Messina 1347: A devastating story of the Black plague [Review]

If the humanity in this modern era has come up against the 2022 COVID-19 outbreak, the Middle Age Europeans have already experienced the similar, or maybe more horrifying adversity before us. It was 1347 when the grim bubonic plague struck Europe for the first time. Twelve ships have made it to the Sicilian port of Messina, but sadly not its sailors — most of them were either dead or gravely ill, covered with black boils. This uninviting calamity becomes the basis premise for Messina 1347’s background story.

Messina 1347 is a medium-to-heavy weight euro game, a new piece from the duo Raúl Fernández Aparicio and Vladimír Suchý. This game has been staying in our backlog list since the twilight of SPIEL Messe 2021, and here we are trying our best to shorten that register while getting piled up with many more interesting games. I have to admit, I was lucky I still got the game on Day Two. If you saw the rate Delicious Games sold those copies per minute, you would understand me — it was a hot game, might get sold out rapidly just like the delicious bagels, freshly taken out from the oven.

A short disclaimer before you read my board game analysis

As an avid euro gamer and hardcore Legend of the Five Rings (L5R) LCG player, my reviews may reflect a preference for these styles, and I may not cover solo games/variants extensively. Please note that my personal remarks are based on my gaming experiences, and I aim to provide honest insights within the scope of my preferences.

You will find some gameplay explanations in this article that made me pause in admiration every here and then. If you are looking for more detailed tutorials, there are a few good videos on YouTube. Without further ado, let’s unravel why this game was so hype — and whether it deserved the spotlight at Hall 6 in 2021.

A glance before facing the calamity

With the pandemic still goes on affecting lives across the globe, the approach taken by the design team to incorporate such an equivalent theme is intriguing. Well, some players may without any doubt find it interesting and related to what’s currently happening; the rest, however, might draw their eyebrows close together, thanks to the appalling premise of an event that eradicated one-third of the European population in that era.

As you can imagine, it is neither exactly a good bedtime story nor an exciting tale for a game. But nevertheless, the premise, for me, is promising, despite being used multiple times by many precursory games. It would be fascinating to find out how they adhered this background story with the mechanic and overall gameplay.

I’ve read and heard some bad publicity regarding Delicious Games’ production quality. Some reviewer peers have mentioned the sub-par calibre from their previous project if compared to their Rio Grande Games’ counterpart. That gave me pure chill, actually, knowing that there was a slight chance that I have purchased a game with low-quality components. Anyway, it got worse as they distributed a sticker to be pasted on a mistake in the rulebook — my impression on Messina 1347 had a rough start.

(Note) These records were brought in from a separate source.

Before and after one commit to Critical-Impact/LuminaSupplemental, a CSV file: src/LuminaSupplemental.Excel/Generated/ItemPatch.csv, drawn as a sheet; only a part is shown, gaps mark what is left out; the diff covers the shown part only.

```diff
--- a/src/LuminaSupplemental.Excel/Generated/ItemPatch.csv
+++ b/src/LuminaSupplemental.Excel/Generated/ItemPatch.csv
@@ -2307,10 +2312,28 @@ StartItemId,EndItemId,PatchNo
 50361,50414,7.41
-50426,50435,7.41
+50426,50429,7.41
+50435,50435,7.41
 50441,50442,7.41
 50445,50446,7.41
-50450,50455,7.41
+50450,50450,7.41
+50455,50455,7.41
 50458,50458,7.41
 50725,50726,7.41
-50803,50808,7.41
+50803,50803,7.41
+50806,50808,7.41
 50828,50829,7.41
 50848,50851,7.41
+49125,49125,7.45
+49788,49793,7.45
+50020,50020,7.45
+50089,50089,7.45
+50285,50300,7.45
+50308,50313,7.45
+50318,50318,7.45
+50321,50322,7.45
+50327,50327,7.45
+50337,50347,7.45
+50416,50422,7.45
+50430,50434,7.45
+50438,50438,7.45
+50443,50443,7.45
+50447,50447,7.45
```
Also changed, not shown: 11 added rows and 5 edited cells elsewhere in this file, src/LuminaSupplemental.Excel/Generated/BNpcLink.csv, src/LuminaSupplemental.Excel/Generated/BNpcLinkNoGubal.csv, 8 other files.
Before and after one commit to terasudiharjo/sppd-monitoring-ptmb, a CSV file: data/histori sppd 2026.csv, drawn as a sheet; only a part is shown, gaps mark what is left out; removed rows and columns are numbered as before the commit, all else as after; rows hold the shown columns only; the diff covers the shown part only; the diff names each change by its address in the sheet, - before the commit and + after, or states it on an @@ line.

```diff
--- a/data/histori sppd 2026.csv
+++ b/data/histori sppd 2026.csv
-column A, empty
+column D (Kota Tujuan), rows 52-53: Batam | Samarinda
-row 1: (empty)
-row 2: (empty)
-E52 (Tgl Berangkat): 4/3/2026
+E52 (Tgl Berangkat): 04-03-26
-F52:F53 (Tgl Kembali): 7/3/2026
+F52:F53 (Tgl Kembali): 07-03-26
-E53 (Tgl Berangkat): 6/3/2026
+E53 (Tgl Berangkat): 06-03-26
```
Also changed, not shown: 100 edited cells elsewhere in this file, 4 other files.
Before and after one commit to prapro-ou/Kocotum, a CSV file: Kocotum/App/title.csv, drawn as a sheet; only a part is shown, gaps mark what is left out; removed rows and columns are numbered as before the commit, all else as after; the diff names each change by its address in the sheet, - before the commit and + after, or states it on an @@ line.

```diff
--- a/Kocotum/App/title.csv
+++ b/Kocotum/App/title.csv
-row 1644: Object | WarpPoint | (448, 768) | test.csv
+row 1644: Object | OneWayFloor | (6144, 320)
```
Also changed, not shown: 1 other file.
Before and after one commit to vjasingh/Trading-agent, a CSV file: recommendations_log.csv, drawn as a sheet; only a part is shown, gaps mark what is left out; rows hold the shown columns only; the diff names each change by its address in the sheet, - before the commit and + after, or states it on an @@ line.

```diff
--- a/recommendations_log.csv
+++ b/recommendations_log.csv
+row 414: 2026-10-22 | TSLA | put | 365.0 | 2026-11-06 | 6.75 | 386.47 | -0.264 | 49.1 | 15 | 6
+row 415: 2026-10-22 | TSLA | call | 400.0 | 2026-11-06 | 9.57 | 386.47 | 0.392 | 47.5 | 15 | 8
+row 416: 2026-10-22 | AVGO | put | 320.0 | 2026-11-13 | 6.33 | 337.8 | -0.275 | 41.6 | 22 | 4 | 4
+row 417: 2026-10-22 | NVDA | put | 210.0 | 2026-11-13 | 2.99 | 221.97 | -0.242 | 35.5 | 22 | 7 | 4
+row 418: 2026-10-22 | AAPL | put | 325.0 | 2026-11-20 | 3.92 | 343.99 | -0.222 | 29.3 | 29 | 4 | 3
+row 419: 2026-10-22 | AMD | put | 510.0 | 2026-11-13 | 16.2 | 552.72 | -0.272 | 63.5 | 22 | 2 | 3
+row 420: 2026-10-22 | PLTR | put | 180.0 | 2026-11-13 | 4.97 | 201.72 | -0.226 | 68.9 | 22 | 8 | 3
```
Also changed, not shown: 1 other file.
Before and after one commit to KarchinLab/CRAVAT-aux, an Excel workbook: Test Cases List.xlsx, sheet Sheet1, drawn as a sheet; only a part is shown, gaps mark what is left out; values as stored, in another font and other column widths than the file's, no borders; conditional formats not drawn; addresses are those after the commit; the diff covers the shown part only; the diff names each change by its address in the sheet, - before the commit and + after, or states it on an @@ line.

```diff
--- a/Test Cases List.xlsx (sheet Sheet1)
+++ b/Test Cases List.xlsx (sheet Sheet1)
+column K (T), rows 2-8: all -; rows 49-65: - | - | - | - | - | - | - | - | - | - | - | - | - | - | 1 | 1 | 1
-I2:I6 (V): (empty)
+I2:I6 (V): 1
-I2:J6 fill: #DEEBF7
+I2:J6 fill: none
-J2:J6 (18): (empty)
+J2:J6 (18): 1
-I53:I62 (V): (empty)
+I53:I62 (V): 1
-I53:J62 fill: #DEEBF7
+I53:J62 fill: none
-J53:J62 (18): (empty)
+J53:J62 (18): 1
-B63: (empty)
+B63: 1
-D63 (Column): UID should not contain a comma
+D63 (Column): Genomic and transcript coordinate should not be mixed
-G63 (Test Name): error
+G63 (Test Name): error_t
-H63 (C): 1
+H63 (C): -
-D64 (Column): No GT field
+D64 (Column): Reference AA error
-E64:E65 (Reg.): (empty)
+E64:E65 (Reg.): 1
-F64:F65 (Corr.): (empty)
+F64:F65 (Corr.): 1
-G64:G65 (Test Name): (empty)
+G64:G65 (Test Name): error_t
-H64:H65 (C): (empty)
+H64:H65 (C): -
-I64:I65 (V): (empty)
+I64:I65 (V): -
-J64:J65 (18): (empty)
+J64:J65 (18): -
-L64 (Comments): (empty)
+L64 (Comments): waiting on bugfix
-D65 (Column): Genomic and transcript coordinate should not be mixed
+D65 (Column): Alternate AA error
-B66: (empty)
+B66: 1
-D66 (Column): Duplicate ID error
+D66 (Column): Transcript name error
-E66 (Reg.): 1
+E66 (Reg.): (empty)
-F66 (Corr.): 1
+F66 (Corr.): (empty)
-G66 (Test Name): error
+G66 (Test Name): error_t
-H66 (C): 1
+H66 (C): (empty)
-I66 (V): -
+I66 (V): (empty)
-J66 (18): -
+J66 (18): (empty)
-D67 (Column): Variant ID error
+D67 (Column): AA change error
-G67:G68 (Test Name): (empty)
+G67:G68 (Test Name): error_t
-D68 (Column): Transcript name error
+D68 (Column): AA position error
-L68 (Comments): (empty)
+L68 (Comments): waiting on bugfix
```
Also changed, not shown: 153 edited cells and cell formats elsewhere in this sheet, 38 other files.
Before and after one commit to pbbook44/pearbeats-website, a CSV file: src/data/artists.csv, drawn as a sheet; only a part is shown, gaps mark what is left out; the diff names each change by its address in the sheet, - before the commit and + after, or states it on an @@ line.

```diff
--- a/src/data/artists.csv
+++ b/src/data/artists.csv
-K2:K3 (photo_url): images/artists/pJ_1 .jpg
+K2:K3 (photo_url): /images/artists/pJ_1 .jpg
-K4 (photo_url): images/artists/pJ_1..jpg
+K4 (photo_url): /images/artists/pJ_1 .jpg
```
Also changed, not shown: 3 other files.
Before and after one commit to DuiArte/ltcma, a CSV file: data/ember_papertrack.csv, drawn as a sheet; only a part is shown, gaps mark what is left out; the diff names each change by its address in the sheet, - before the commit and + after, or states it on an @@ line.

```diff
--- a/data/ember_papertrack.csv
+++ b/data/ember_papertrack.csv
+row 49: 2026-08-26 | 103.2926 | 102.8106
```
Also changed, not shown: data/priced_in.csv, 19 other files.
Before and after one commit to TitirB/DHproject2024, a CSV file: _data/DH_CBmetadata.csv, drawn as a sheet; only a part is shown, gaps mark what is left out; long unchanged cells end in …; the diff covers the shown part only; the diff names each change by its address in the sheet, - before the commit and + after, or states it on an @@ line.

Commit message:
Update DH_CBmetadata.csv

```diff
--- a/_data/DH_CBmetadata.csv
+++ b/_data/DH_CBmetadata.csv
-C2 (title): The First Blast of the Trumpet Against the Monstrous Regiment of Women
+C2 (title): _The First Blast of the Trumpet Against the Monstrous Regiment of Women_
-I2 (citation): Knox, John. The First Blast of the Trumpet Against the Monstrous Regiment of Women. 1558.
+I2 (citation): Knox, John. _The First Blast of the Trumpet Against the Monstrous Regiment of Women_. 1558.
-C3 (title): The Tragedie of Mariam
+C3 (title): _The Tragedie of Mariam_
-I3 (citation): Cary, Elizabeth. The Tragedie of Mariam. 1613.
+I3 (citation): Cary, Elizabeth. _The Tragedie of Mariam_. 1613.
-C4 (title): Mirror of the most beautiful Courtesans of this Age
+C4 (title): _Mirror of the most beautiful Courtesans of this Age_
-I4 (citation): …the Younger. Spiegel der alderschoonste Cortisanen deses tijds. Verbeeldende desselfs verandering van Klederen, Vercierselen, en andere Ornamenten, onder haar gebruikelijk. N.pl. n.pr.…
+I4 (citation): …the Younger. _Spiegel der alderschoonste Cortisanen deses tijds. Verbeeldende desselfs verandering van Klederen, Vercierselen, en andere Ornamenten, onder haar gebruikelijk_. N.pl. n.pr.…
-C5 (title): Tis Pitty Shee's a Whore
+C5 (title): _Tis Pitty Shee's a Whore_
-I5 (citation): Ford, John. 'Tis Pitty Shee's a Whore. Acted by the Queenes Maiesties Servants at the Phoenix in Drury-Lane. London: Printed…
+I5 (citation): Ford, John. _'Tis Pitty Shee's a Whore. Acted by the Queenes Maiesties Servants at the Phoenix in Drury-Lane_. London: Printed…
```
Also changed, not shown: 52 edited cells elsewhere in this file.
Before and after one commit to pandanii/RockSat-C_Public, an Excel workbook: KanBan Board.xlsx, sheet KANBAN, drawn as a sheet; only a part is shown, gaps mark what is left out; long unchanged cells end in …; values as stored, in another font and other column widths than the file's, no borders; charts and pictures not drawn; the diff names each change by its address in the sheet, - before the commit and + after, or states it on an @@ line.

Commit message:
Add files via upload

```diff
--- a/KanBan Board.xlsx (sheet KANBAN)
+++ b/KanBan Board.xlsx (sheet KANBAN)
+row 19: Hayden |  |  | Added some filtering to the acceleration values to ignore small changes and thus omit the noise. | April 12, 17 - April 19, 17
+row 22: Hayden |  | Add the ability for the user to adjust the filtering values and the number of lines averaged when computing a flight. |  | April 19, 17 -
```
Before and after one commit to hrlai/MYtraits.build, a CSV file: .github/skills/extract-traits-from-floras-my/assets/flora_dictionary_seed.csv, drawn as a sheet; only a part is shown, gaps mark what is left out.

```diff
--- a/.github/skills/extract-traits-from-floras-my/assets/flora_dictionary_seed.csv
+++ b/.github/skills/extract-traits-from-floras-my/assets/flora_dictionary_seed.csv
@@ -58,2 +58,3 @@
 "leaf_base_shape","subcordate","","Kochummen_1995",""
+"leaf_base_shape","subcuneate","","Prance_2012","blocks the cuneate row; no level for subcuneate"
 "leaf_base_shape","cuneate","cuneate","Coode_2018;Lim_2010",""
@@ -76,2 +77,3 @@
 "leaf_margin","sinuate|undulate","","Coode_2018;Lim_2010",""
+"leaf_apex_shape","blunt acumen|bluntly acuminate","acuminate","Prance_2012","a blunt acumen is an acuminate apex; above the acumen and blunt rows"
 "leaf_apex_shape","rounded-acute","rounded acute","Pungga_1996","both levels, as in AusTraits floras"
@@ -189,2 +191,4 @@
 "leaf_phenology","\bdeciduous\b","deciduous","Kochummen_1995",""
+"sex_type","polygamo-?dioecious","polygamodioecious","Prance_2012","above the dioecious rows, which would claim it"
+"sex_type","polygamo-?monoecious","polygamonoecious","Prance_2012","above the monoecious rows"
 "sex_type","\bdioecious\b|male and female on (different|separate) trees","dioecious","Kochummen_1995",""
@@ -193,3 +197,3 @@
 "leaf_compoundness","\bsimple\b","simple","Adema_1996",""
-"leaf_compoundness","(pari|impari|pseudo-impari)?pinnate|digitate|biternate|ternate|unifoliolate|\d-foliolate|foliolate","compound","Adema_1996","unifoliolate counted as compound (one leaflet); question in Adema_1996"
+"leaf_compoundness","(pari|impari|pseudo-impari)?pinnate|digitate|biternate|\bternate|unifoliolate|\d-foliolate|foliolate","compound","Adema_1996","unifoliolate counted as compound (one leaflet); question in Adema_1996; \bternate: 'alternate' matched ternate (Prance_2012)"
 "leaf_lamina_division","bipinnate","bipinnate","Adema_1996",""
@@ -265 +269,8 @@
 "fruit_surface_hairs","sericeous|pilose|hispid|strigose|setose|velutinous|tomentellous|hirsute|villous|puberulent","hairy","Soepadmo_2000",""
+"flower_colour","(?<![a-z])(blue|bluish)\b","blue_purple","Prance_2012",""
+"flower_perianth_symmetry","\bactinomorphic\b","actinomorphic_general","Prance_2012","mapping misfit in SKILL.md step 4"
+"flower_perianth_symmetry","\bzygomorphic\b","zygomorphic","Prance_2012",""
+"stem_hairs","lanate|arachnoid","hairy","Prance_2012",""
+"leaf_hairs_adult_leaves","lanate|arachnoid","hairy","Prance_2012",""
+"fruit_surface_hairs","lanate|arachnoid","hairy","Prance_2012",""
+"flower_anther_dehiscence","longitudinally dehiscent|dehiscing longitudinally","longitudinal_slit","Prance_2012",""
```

Funnily, my curiosity level didn’t budge nonetheless — my inner self still pushed me to get into the line that day. My head guided my hands to pick out my wallet and pay for Messina 1347 when I reached the cashier. Otherwise, I would not have written this review here.

Unboxing MESSINA 1347

For some reason, the artwork produces a quite colourful sense. It didn’t radiate that miserable vibe, coming from a game that brings up the blight that ruined not only an entire nation, but the whole continent. This kind of misplacement is not disturbing in any way, though. In fact, the misfit seems to fit perfectly for the depiction of a beautiful city fighting for its survival against the incoming rampant.

My worry over the production quality was for nought, actually — after I saw the thick player and main boards, and also some components within, I let out a big breath of relief. Messina 1347 does not come with a set of glorified deluxe components, and it stays humble, just like typical euro games out there. As I said before, the boards are made of thick papers — they are sturdier than I imagine. At this point, I have no complaints at all.


The city, Messina, is depicted in several hexes surrounded by four docks on each corner. As the member of a royal family, we will order our lieutenants around — they will scavenge for resources or execute actions in the forsaken port town and then rescue as many citizens within that space. Of course, you cannot miss the classic worker placement mechanic implemented in this part.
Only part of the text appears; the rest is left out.